The military medical staff are already part of the NHS. My niece works in A&E in a large hospital. Last night they were very busy, all patients COVID related illnesses and they were 7 staff members down. Not quite sure where these “extra” drs and nurses will come from

Which is why medics should have had the vaccine first.

There aren't enough vaccines. We've run out.

Whitewavemark2 Fri 01-Jan-21 19:16:54

Who is to staff these hospitals. Does anyone know?

growstuff Fri 01-Jan-21 19:17:23

Genty

There would be sufficient staff if the hospitals werent at full capacity with all the covd patients.

I don't understand the logic of this. Transferring patients to Nightingale hospitals would mean diverting staff from normal hospitals, so there would be even fewer staff and empty beds.

GagaJo Fri 01-Jan-21 19:25:27

I know we have run out Growstuff. But it should have been medics first. And should be medics first when we get our next supply.

growstuff Fri 01-Jan-21 19:26:24

Whitewavemark2

Who is to staff these hospitals. Does anyone know?

Apparently, military personnel are to be used. They're going to be very busy, as they're also supposed to be doing the tests in schools. Hope nobody declares war.

growstuff Fri 01-Jan-21 19:26:40

Or needs help with flooding.

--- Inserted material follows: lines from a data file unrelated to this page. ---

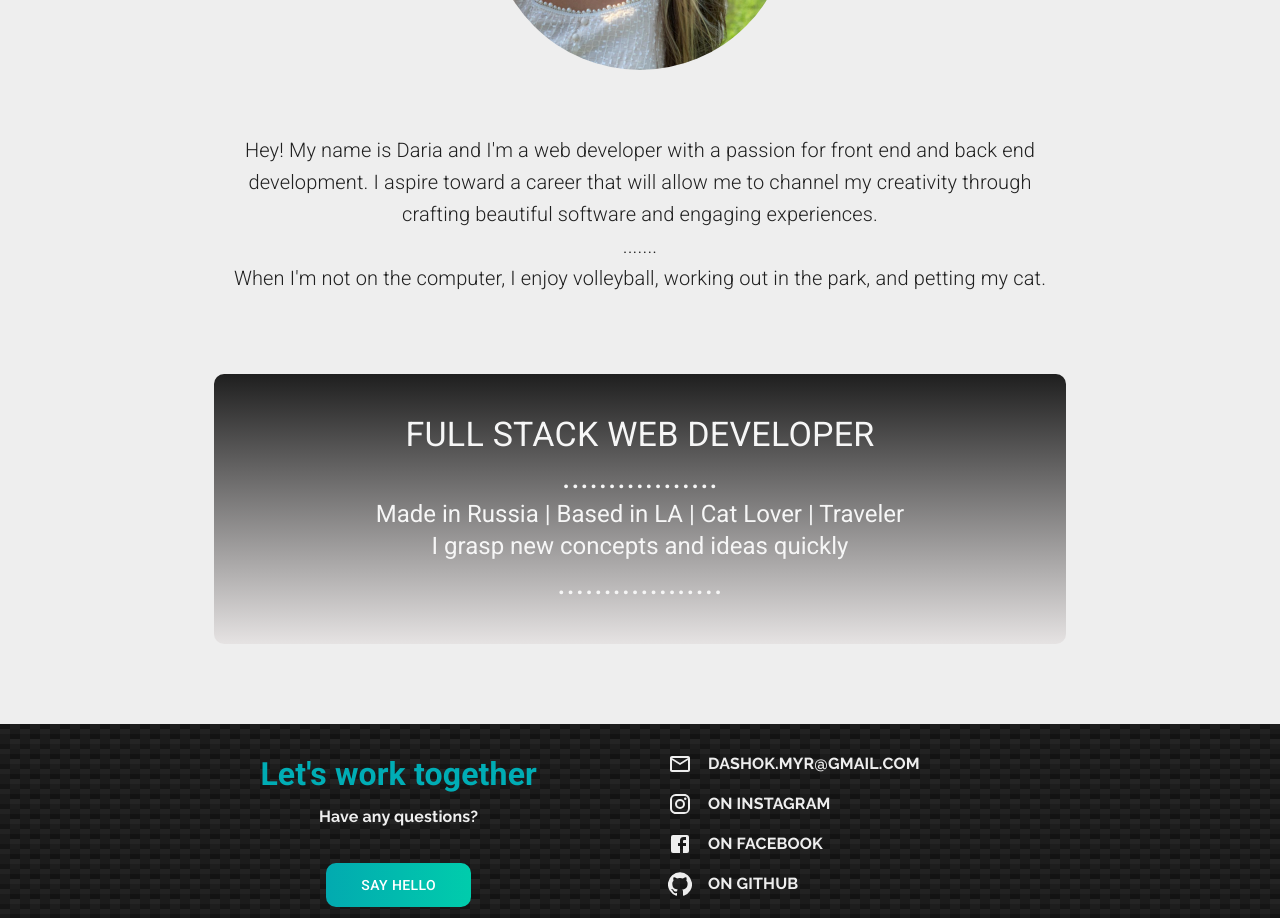
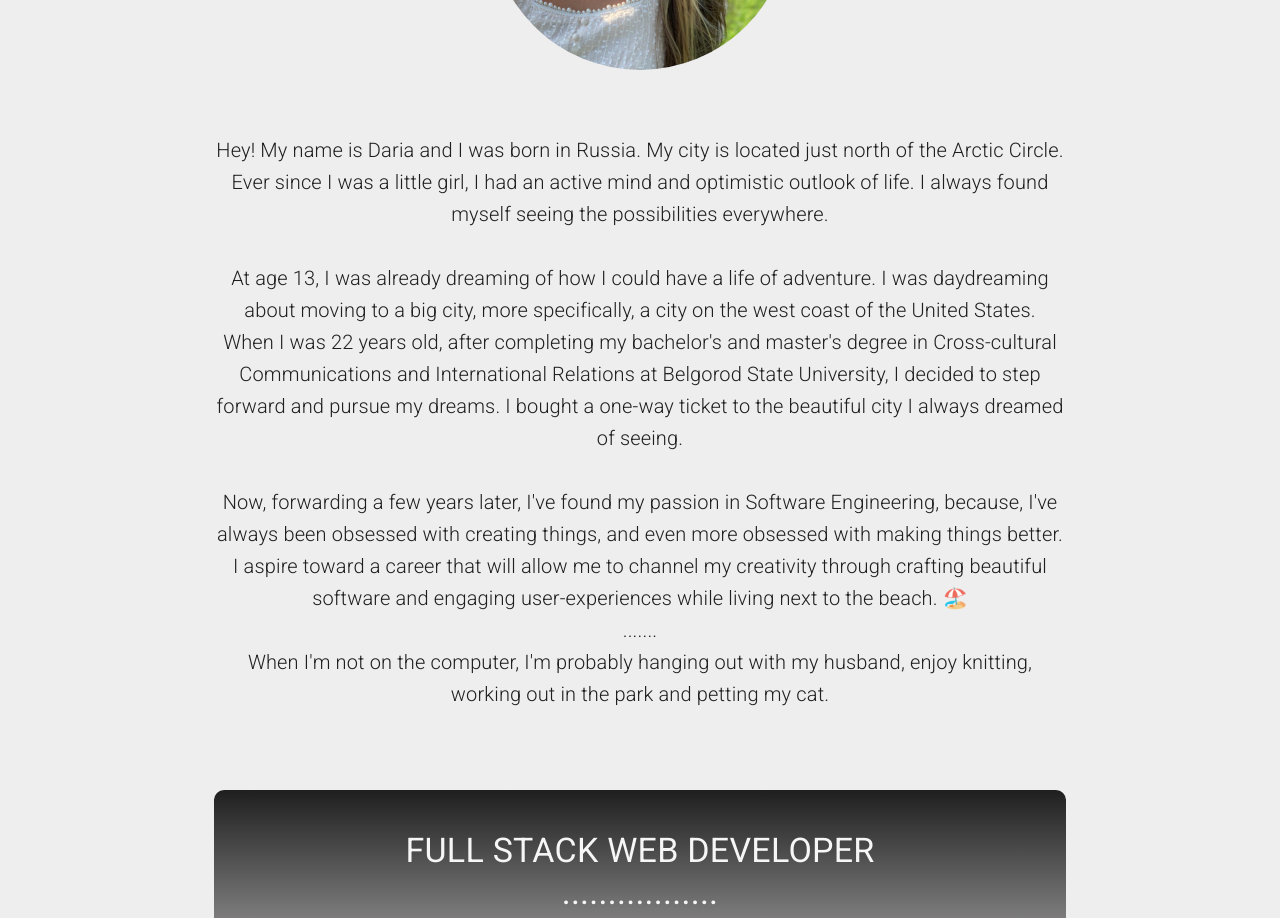
Before and after one commit to dashok-myr/my-portfolio, a Next.js app: page / in a window 1280 px wide. Shown: the part 980-1898 px from the top of the page. Built offline with nearby package versions, Linux system fonts and the light colour scheme.

Commit message:
Update about me and experiences

```diff
--- a/pages/index.js
+++ b/pages/index.js
@@ -49,15 +49,29 @@ const Home = () => {
           </Box>
           <Grid item align="center">
             <Typography variant="h6" className={classes.about}>
-              Hey! My name is Daria and I'm a web developer with a passion for
-              front end and back end development. I aspire toward a career that
-              will allow me to channel my creativity through crafting beautiful
-              software and engaging experiences.
+              Hey! My name is Daria and I was born in Russia. My city is located just north of the Arctic Circle.
+              <br />
+              Ever since I was a little girl, I had an active mind and optimistic outlook of life. I always found myself
+              seeing the possibilities everywhere.
+              <br />
+              <br />
+              At age 13, I was already dreaming of how I could have a life of adventure. I was daydreaming about moving
+              to a big city, more specifically, a city on the west coast of the United States.
+              <br />
+              When I was 22 years old, after completing my bachelor's and master's degree in Cross-cultural Communications
+              and International Relations at Belgorod State University, I decided to step forward and pursue my dreams.
+              I bought a one-way ticket to the beautiful city I always dreamed of seeing.
+              <br />
+              <br />
+              Now, forwarding a few years later, I've found my passion in Software Engineering, because, I've always
+              been obsessed with creating things, and even more obsessed with making things better. I aspire toward a
+              career that will allow me to channel my creativity through crafting beautiful software and engaging
+              user-experiences while living next to the beach. 🏖️
               <br />
               .......
               <br />
-              When I'm not on the computer, I enjoy volleyball, working out in
-              the park, and petting my cat.
+              When I'm not on the computer, I'm probably hanging out with my husband, enjoy knitting,
+              working out in the park and petting my cat.
             </Typography>
             <Box p={5} my={10} className={classes.box}>
               <Typography variant="h4">FULL STACK WEB DEVELOPER</Typography>
```
Also changed, not shown: pages/experience.js (+10 -2 lines).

Whitewavemark2 Fri 01-Jan-21 19:28:41

3 years ago, the government was told in gory detail how unprepared the country was in the event of a pandemic, and were advised in full detail what was needed to be done.

They did nothing.

growstuff Fri 01-Jan-21 19:31:20

Pandemics are only for those pesky foreigners who eat exotic animals and/or hug and kiss like Italians.

FarNorth Fri 01-Jan-21 19:32:02

A lot of nursing doesn't require special medical skills - it's to do with keeping patients clean and comfortable.
If the army is training personnel now, to do this work, that could take some strain off qualified nursing staff.

FarNorth Fri 01-Jan-21 19:33:25

And only a couple of weeks ago, our governments thought that 5 days of eased restrictions would be a good idea.

welbeck Fri 01-Jan-21 19:33:47

i would imagine that any military personnel with experience of intensive care are already being used in the nhs.
it takes 40-50 specialist staff to safely look after 10 ITU patients.
the current hosps are already under-staffed; how can they divert staff to nightingales.